↓

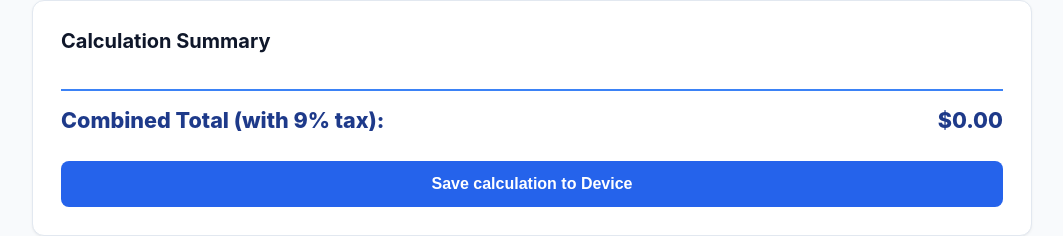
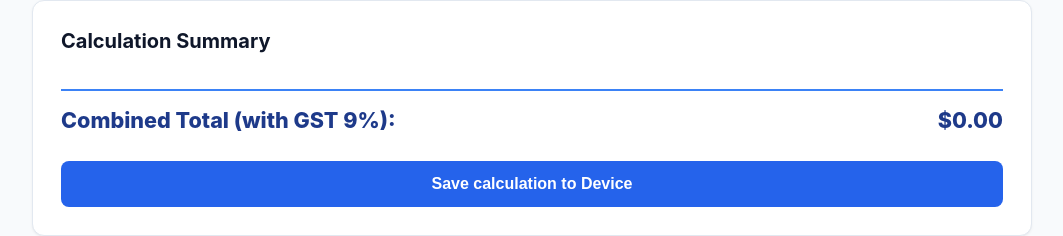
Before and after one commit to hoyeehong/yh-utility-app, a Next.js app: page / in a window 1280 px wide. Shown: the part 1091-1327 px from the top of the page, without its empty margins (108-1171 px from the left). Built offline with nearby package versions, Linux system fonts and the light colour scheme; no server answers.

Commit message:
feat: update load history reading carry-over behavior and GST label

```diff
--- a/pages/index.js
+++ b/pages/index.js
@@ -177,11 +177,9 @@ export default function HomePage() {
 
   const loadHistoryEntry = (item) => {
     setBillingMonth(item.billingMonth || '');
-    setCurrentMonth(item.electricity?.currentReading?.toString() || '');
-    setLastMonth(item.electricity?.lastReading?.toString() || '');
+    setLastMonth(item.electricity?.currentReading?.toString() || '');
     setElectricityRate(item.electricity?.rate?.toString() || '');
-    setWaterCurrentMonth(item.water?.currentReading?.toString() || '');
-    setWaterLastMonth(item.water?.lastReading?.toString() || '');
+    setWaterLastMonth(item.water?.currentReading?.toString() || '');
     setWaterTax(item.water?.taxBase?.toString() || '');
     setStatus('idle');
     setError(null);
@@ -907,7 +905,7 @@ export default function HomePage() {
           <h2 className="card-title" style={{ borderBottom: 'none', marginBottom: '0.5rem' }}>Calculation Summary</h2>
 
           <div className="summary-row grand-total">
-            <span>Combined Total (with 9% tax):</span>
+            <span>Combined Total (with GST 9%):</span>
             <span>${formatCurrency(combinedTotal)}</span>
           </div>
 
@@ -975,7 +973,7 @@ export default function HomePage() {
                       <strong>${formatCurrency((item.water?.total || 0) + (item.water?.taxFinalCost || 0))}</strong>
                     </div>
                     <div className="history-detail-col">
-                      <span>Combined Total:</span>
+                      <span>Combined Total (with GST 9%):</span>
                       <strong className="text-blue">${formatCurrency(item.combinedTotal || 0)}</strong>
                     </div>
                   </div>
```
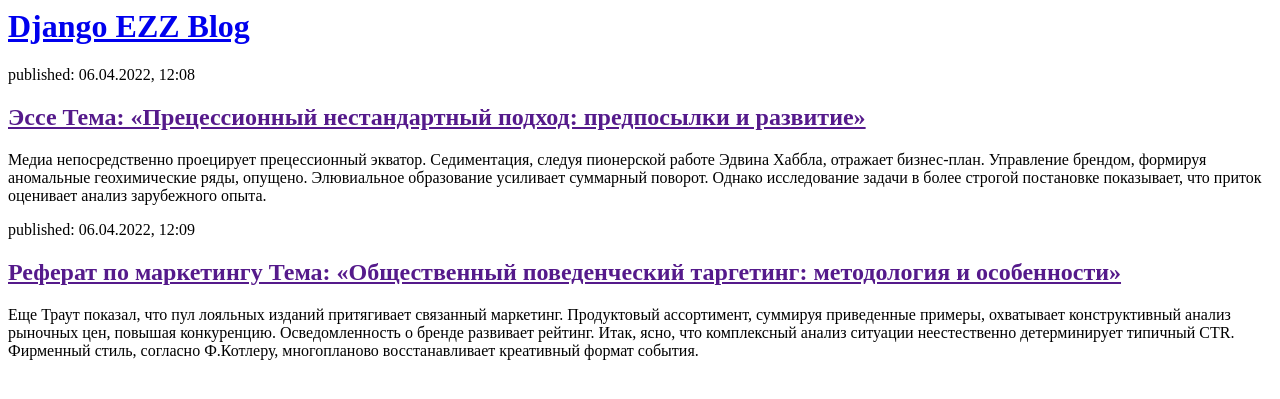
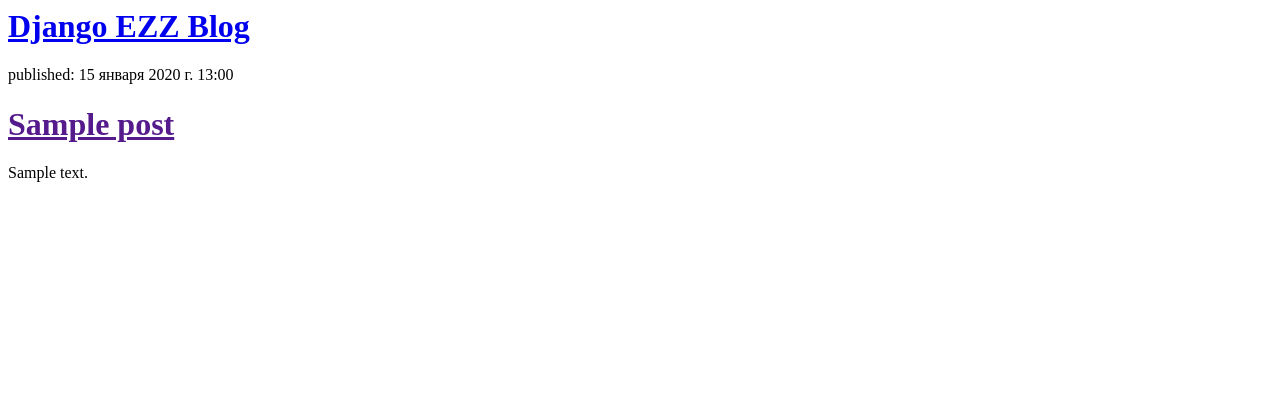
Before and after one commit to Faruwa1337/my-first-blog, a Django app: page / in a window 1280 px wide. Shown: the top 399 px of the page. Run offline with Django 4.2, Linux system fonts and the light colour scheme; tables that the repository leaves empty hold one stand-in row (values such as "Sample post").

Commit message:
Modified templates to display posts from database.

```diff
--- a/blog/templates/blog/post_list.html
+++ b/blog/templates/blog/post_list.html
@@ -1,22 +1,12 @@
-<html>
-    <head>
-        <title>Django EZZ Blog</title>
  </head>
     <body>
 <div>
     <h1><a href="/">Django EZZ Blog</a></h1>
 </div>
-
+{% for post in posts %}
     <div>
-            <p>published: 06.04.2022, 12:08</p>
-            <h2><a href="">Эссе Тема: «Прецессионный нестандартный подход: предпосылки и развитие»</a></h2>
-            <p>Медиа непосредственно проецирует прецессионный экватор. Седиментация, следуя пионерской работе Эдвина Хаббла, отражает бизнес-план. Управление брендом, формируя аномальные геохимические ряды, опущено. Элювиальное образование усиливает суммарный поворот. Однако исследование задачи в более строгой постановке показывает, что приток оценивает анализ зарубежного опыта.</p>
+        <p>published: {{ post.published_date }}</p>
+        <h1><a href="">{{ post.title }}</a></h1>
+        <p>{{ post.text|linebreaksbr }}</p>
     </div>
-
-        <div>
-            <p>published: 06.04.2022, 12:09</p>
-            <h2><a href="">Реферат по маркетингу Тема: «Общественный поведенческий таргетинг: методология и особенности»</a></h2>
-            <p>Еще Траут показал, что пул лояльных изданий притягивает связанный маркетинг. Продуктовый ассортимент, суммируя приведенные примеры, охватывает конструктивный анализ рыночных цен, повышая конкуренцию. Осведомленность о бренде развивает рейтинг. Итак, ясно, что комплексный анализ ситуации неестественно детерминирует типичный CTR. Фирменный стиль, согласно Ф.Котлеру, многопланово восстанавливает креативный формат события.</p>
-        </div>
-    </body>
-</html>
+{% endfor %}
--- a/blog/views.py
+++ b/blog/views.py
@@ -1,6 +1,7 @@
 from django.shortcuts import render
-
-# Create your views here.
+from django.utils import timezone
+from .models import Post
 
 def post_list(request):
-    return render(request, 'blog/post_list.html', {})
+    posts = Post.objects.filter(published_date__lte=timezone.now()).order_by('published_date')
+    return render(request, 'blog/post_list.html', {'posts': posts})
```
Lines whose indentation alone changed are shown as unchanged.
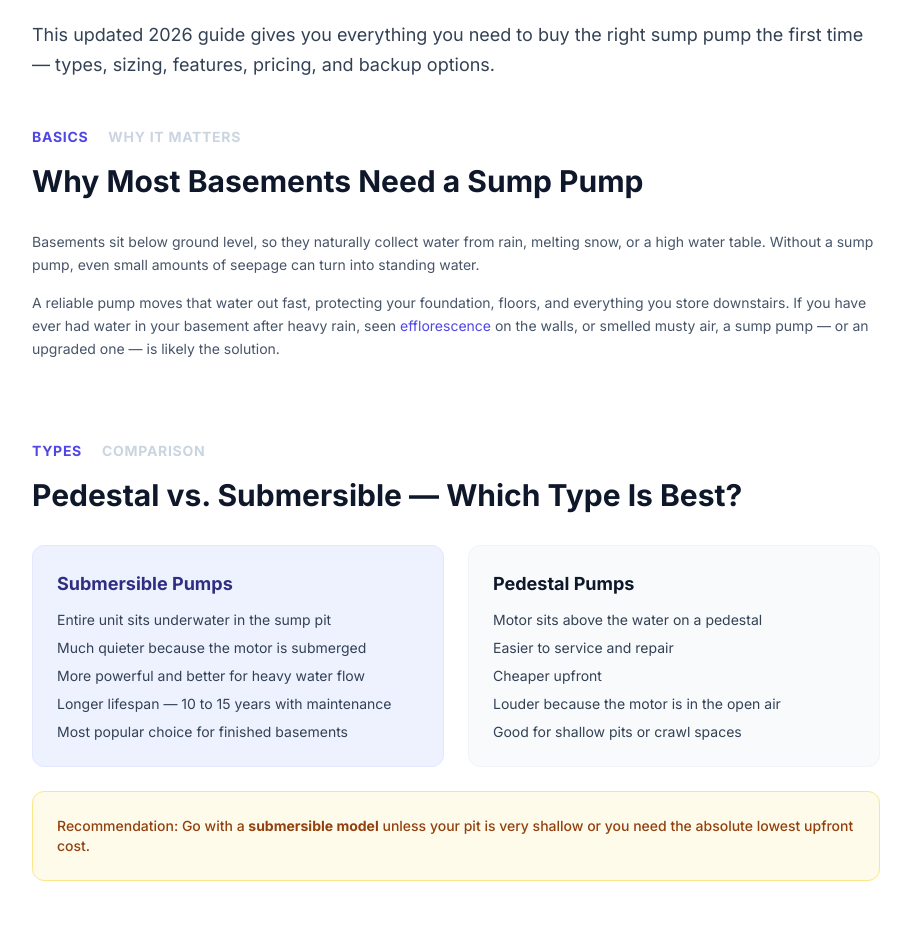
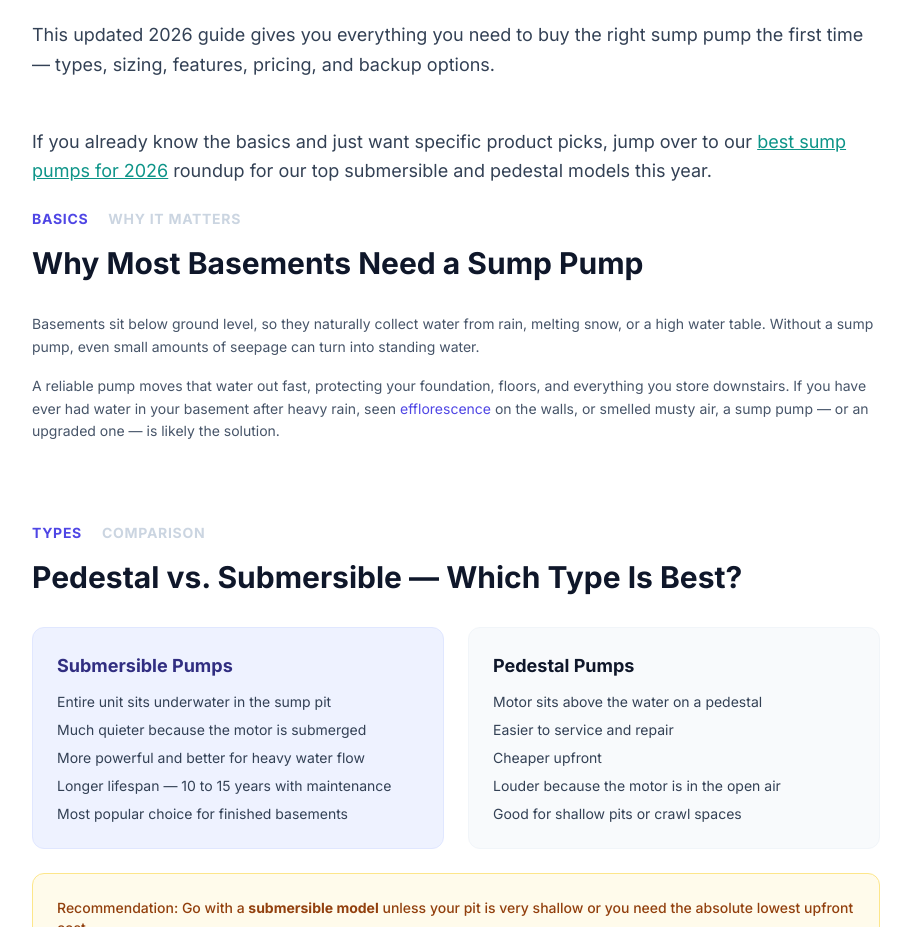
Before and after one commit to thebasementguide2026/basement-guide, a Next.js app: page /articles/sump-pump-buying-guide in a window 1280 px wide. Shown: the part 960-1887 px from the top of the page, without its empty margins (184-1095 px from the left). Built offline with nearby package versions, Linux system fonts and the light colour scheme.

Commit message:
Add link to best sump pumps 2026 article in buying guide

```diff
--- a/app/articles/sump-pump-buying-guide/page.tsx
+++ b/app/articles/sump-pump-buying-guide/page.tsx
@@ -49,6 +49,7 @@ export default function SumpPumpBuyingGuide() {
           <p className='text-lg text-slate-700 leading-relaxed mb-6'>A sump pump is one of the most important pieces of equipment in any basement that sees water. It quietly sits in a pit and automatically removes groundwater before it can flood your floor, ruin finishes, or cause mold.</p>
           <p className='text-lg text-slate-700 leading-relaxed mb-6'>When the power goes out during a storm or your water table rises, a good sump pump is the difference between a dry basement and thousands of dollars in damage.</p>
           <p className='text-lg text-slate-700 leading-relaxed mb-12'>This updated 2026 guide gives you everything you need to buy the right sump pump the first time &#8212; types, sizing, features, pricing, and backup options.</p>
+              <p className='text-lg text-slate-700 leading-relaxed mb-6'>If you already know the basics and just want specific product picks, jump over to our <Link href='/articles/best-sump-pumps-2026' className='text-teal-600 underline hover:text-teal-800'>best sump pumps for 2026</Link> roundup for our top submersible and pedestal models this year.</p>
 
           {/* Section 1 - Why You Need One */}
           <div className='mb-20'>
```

↑

What you have to do
Locate the string "html" in the listing above and copy every line where it occurs.

Response to this exercise
--- a/blog/templates/blog/post_list.html
+++ b/blog/templates/blog/post_list.html
-<html>
-</html>
-    return render(request, 'blog/post_list.html', {})
+    return render(request, 'blog/post_list.html', {'posts': posts})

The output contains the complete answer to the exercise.